Exercise aim: Search the data for the string "idleY" and extract every line where it appears.

_ _ _ _ _ _ _

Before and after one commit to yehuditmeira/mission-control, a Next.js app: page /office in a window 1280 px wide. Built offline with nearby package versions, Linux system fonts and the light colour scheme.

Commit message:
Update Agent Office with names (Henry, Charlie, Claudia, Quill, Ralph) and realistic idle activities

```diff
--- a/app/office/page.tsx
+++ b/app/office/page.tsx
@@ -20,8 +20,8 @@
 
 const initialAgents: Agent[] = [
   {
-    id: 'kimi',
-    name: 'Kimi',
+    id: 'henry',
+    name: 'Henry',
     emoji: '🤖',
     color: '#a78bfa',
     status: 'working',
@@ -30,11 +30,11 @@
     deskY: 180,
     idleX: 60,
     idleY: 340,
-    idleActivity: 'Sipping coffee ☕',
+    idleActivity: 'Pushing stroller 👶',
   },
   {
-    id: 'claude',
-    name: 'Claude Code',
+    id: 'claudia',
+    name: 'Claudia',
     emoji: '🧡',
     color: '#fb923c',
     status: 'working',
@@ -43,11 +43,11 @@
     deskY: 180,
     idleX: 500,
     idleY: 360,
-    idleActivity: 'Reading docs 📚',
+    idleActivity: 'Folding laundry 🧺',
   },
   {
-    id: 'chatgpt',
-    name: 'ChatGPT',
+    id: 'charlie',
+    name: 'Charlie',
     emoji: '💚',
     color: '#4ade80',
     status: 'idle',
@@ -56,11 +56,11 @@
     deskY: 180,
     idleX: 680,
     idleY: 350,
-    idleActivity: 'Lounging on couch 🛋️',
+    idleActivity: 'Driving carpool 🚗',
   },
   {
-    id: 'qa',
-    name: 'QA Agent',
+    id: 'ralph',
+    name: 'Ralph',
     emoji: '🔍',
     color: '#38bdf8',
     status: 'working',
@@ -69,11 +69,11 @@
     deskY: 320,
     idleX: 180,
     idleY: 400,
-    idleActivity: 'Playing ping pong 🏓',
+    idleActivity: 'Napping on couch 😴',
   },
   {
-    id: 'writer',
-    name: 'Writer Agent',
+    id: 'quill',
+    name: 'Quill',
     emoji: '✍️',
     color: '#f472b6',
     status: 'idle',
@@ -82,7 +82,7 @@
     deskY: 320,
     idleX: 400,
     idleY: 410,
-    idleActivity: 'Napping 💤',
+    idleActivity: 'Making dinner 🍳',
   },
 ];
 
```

_ _ _ _ _ _ _

Written response:
     idleY: 340,
     idleY: 360,
     idleY: 350,
     idleY: 400,
     idleY: 410,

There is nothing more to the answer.